A double-cut knife, dangerous if used badly, operates from time immemorial, and evolves with the society itself and with its technical means.
In conclusion, the history of the world is a story that could be created through the battles that have been fought over the centuries.
War, in fact, is a constant.
At the beginning of the history of human civilization, however, when men were divided into tribes and then clans, the various leaders knew each other and the field of battle was known to both contestants.
Almost all knew about the enemy, given that few, or none, were the differences between “we” and “others”; the need to carry out information activities was therefore minimal.
Only when the conflicts began to affect increasingly numerous social groups, the war techniques became more complex.
The war then was not sole on the battlefield, but could also be won by skilled political maneuvers and based on the quantity and quality of the information that was collected on the enemy before the instant clash.
There was a need to move quickly and efficiently numerous groups of soldiers with some knowledge about, for example, the ground, the position of the enemy, its strength, and activity. Initially, the role of collecting the information was entrusted to soldiers, but over time, it was realized that they were not the ideal person to perform such kind of job.
On the battlefield, the militia was not able to penetrate the enemy files, and even if they could do it, they often turned out to be incapable of choosing which information to select and bring to the ground.
That was how a specially deputy staff was created and formed for the creation of an Information Service.
Annibale, in the third century B.C., before his campaign against Rome, was the first general reported to infiltrate agents in Northern Italy in order to decide how to move with elephants and horses.
Similarly, the great Mongolian leader, Gengis Khan in the thirteenth century, used some explorers to carry out reconnaissances in Tibet on territories that were of interest. In order to conquer the country, some agents were infiltrated to spread rumors about his cruelty and audacity.
Even dating back from Annibale and Genghis Khan, however, the Hyksos (in ancient Egypt) showed interest in developing an information organization, using a variety of tools from torches to clasps, and employing special reconnaissance units, to search the ground and capture the prisoners in order to interrogate them.
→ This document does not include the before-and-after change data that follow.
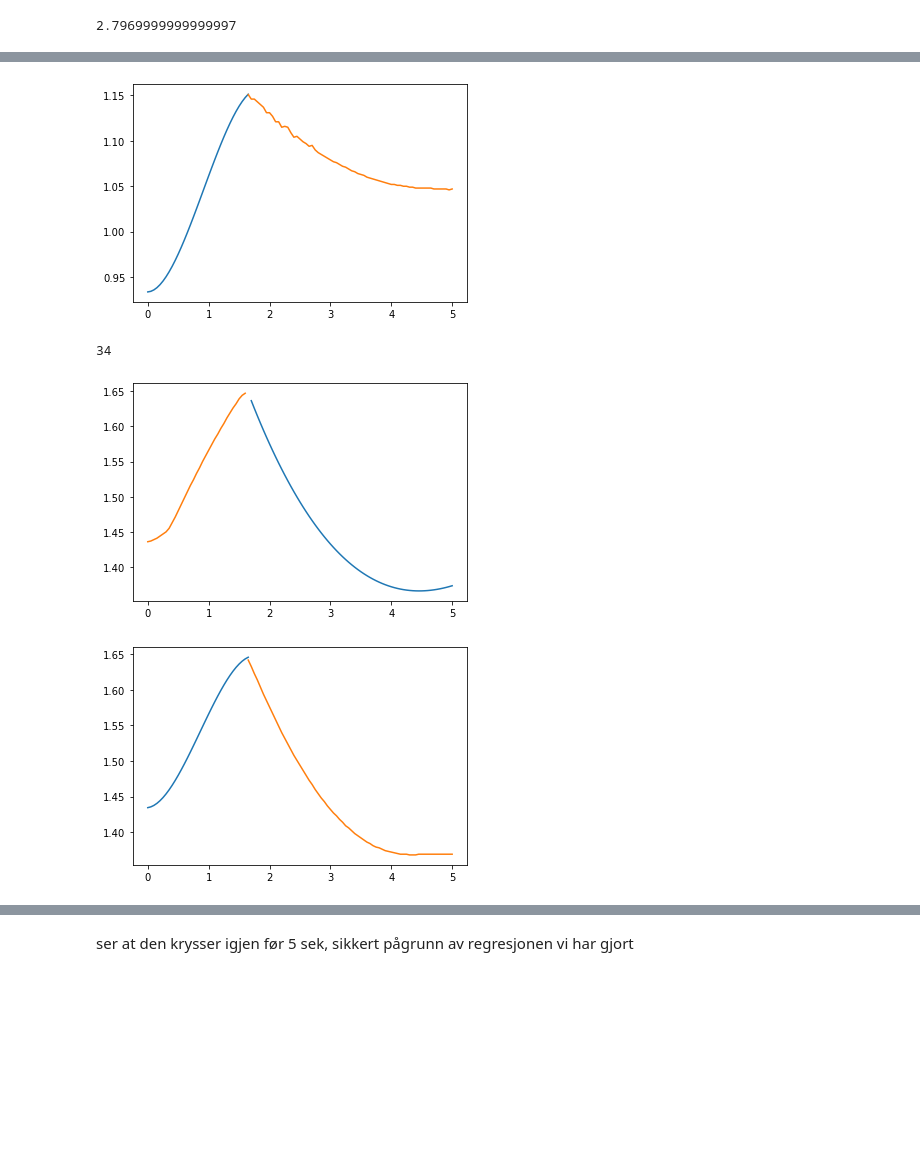
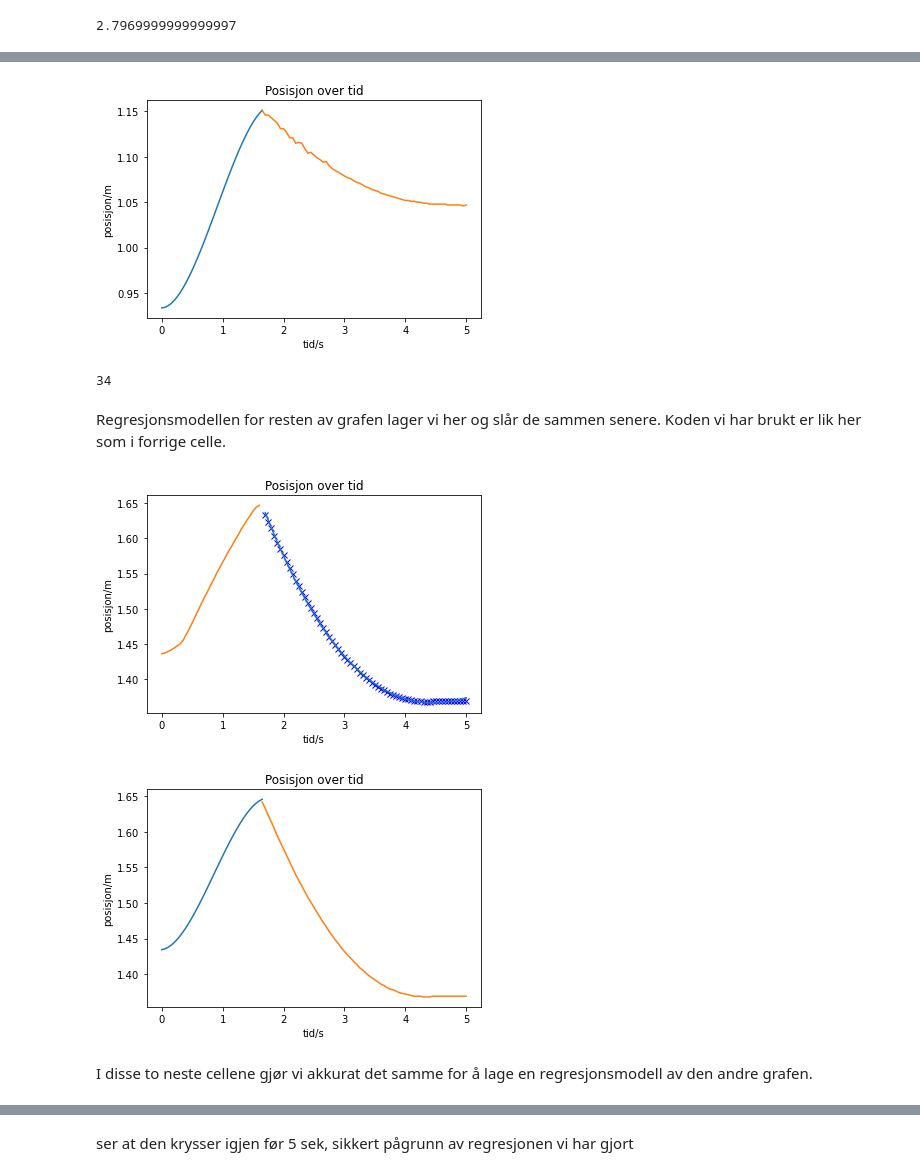
Before and after one commit to MrBartus/Progmod-heldag, a Jupyter notebook: Togkollisjon-finalcut.ipynb, the cells around one changed output, grey strips where cells are left out. Cells and saved outputs as stored; diff of their text form; code cells hidden in the pictures; blank space fills up the shorter version.

```diff
--- a/Togkollisjon-finalcut.ipynb
+++ b/Togkollisjon-finalcut.ipynb
@@ -62,29 +79,34 @@ len(xverdier)
 # %%
 y_data_2 = pos2[:34]
 x_data_2 = tid[:34]
 
 def funksjon(x, a, b, c, d):
     return a * x**3 + b*x**2 + c*x + d
 
 #plt.plot(x_data_2, y_data_2, "xb")
 
 popt, pcov = curve_fit(funksjon, x_data_2, y_data_2)
 
 xverdier_2 = np.linspace(tid[0], tid[33], len(pos2[:34]))
 yverdier_2 = funksjon(xverdier_2, *popt)
 
 plt.plot(xverdier_2, yverdier_2)
 plt.plot(tid[33:], pos2[33:])
+plt.xlabel("tid/s")
+plt.ylabel("posisjon/m")
+plt.title("Posisjon over tid")
 plt.show()
 len(xverdier_2)
 # %% [output]
-[figure, old version]
+[figure, new version]
 34
+# %% [markdown]
+Regresjonsmodellen for resten av grafen lager vi her og slår de sammen senere. Koden vi har brukt er lik her som i forrige celle.
 # %%
 y_data_1 = pos1[34:]
 x_data_1 = tid[34:]
 
-#plt.plot(x_data_1, y_data_1, "xb")
+plt.plot(x_data_1, y_data_1, "xb")
 
 popt, pcov = curve_fit(funksjon, x_data_1, y_data_1)
 
@@ -93,9 +115,12 @@ yverdier_1 = funksjon(xverdier_1, *popt)
 
 plt.plot(xverdier_1, yverdier_1)
 plt.plot(tid[:33], pos1[:33])
+plt.xlabel("tid/s")
+plt.ylabel("posisjon/m")
+plt.title("Posisjon over tid")
 plt.show()
 # %% [output]
-[figure, old version]
+[figure, new version]
 # %%
 y_data_3 = pos1[:34]
 x_data_3 = tid[:34]
@@ -109,9 +134,14 @@ yverdier_3 = funksjon(xverdier_3, *popt)
 
 plt.plot(xverdier_3, yverdier_3)
 plt.plot(tid[33:], pos1[33:])
+plt.xlabel("tid/s")
+plt.ylabel("posisjon/m")
+plt.title("Posisjon over tid")
 plt.show()
 # %% [output]
-[figure, old version]
+[figure, new version]
+# %% [markdown]
+I disse to neste cellene gjør vi akkurat det samme for å lage en regresjonsmodell av den andre grafen.
 # %%
 plot_x = []
 plot_y = []
```
Also changed, not shown: parts of 21 cells of this notebook.
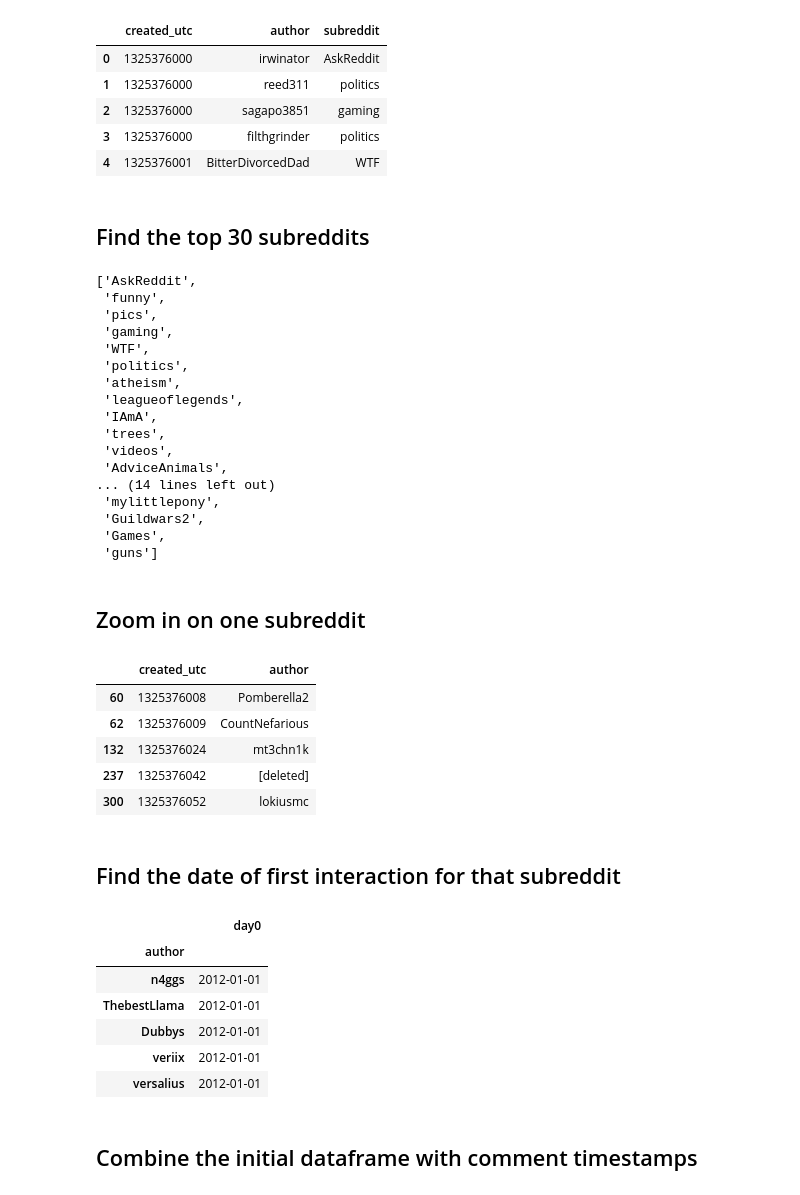
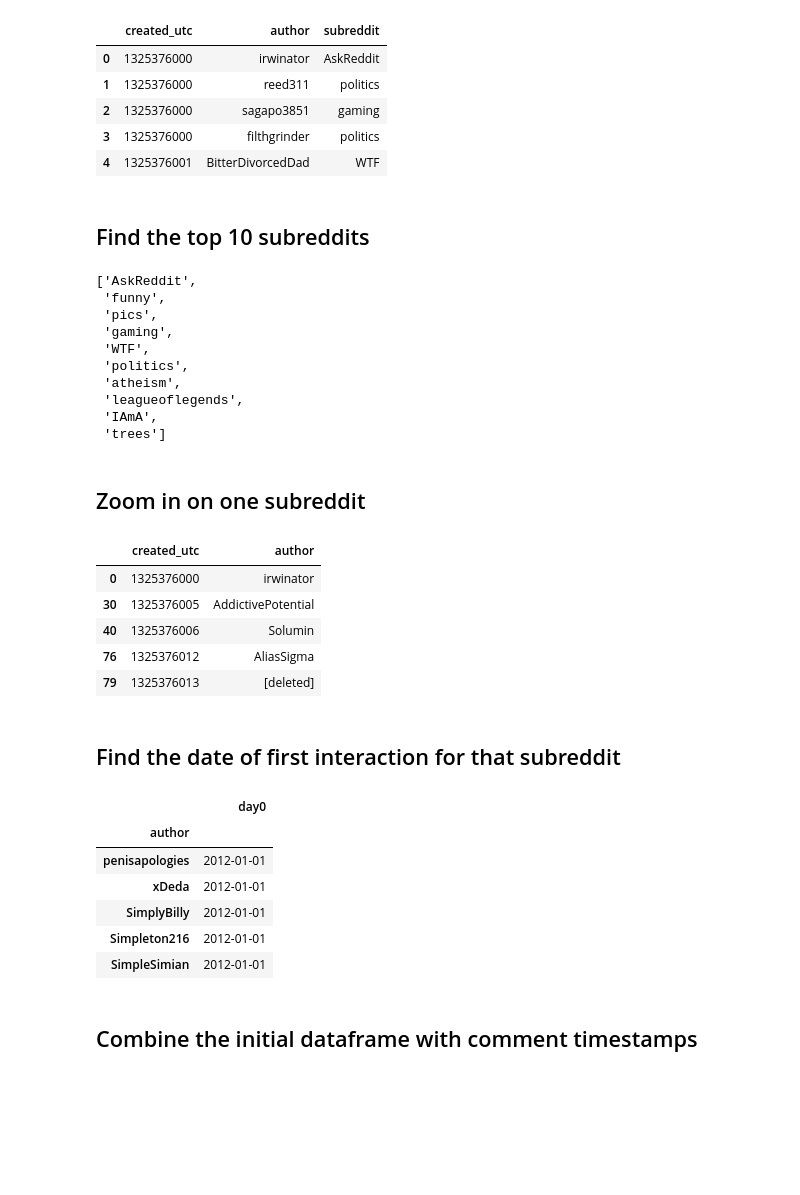
Before and after one commit to ellylinqiyang/Reddit-Churn-Analysis, a Jupyter notebook: Reddit Churn Analysis.ipynb, the cells around one changed output. Cells and saved outputs as stored; diff of their text form; code cells hidden in the pictures; blank space fills up the shorter version.

```diff
--- a/Reddit Churn Analysis.ipynb
+++ b/Reddit Churn Analysis.ipynb
@@ -34,10 +34,10 @@ DF.head()
 | 3 | 1325376000 | filthgrinder | politics |
 | 4 | 1325376001 | BitterDivorcedDad | WTF |
 # %% [markdown]
-## Find the top 30 subreddits
+## Find the top 10 subreddits
 # %%
-top30 = DF.groupby('subreddit').size().sort_values(ascending=False)[:30].index.tolist()
-top30
+top10 = DF.groupby('subreddit').size().sort_values(ascending=False)[:10].index.tolist()
+top10
 # %% [output]
 ['AskReddit',
  'funny',
@@ -48,27 +48,21 @@ top30
  'atheism',
  'leagueoflegends',
  'IAmA',
- 'trees',
- 'videos',
- 'AdviceAnimals',
-... (14 lines left out)
- 'mylittlepony',
- 'Guildwars2',
- 'Games',
- 'guns']
+ 'trees']
 # %% [markdown]
 ## Zoom in on one subreddit
 # %%
-# using subreddit 'guns' as an example
-df = DF.loc[DF['subreddit']=='guns', ['created_utc', 'author']]
+# using subreddit 'AskReddit' as an example
+i = 'AskReddit'
+df = DF.loc[DF['subreddit']==i, ['created_utc', 'author']]
 df.head()
 # %% [output]
 |  | created_utc | author |
-| 60 | 1325376008 | Pomberella2 |
-| 62 | 1325376009 | CountNefarious |
-| 132 | 1325376024 | mt3chn1k |
-| 237 | 1325376042 | [deleted] |
-| 300 | 1325376052 | lokiusmc |
+| 0 | 1325376000 | irwinator |
+| 30 | 1325376005 | AddictivePotential |
+| 40 | 1325376006 | Solumin |
+| 76 | 1325376012 | AliasSigma |
+| 79 | 1325376013 | [deleted] |
 # %% [markdown]
 ## Find the date of first interaction for that subreddit
 # %%
@@ -79,11 +73,11 @@ day0.head()
 # %% [output]
 |  | day0 |
 | author |  |
-| n4ggs | 2012-01-01 |
-| ThebestLlama | 2012-01-01 |
-| Dubbys | 2012-01-01 |
-| veriix | 2012-01-01 |
-| versalius | 2012-01-01 |
+| penisapologies | 2012-01-01 |
+| xDeda | 2012-01-01 |
+| SimplyBilly | 2012-01-01 |
+| Simpleton216 | 2012-01-01 |
+| SimpleSimian | 2012-01-01 |
 # %% [markdown]
 ## Combine the initial dataframe with comment timestamps
 # %%
```
Also changed, not shown: parts of 10 cells of this notebook.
In the Old Testament Moses sent some explorers to the land of Canaan and said to them: “Go up through the Negheb; then go to the mountain region and watch out what the people dress, whether strong or weak, whether small or large; how is the region, whether good or bad, and how they live in cities, countryside or fortified places; how is the soil, whether fertile or sterile, whether there are trees or not. Be courageous and bear fruit in the land”.
Though the ancient populations were already aware of the importance of getting information about their enemies, the first written and documented testimony goes back to the Chinese general and philosopher Sun Tsu (Sun Zu) in the 4th century B.C. who came to argue that the capability of achieving the goals was linked to the ability to make predictions; according to the Chinese philosopher the knowledge of the world is possible only through divination; information on natural science can be acquired through inductive reasoning, while universal laws are verifiable by mathematical calculations. The attitudes and abilities of the enemy can be acquired only and exclusively by the spies.
*Pioneer in Intelligence Studies in Italy, during the last 20 years the author’s research interests focused on Intelligence, the relation with the Political Science and the Intelligence cycle. With more than 70 books published on the topics; among them: The Intelligence Cycle, The History of M16, The History of the CIA, The History of the Italian Secret Services, The History of the Entity, The History of Mossad, and The History of the STASI.